[Revision comparison data]
※
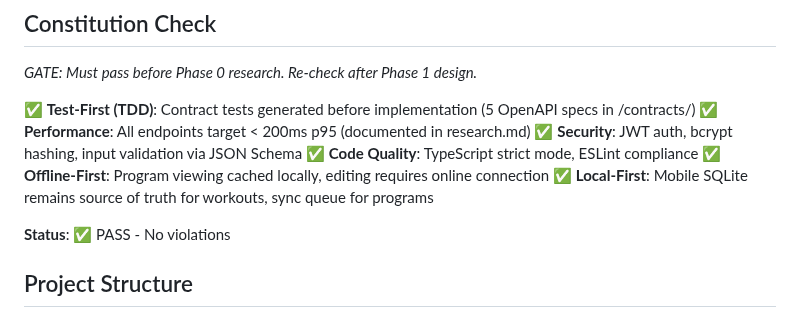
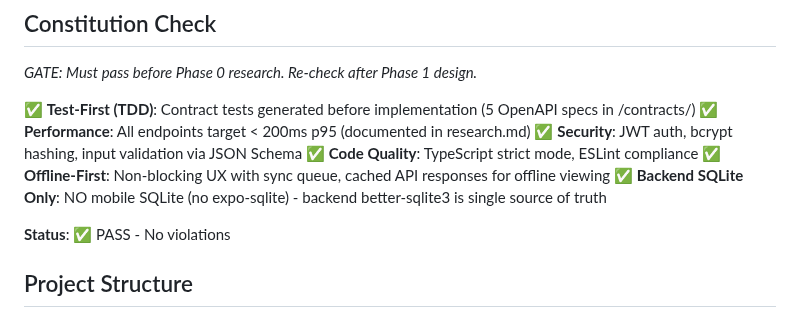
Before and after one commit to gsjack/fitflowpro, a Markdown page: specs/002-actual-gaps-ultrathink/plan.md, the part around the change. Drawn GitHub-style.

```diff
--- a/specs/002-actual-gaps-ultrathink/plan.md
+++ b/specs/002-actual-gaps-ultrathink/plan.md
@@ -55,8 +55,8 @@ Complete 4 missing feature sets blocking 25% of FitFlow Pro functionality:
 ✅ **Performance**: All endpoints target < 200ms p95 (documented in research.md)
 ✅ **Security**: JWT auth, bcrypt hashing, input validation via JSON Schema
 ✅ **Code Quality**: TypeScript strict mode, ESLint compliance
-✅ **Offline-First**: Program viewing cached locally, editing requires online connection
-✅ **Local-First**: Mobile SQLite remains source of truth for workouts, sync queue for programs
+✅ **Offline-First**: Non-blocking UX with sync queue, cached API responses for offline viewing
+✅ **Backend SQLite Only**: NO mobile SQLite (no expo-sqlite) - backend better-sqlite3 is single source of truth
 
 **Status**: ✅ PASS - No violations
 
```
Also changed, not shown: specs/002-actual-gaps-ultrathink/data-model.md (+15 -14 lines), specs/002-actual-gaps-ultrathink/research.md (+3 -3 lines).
※
### Work to be completed
What lines in the data above carry "sync"? Return them all.

### Exercise result
-✅ **Local-First**: Mobile SQLite remains source of truth for workouts, sync queue for programs
+✅ **Offline-First**: Non-blocking UX with sync queue, cached API responses for offline viewing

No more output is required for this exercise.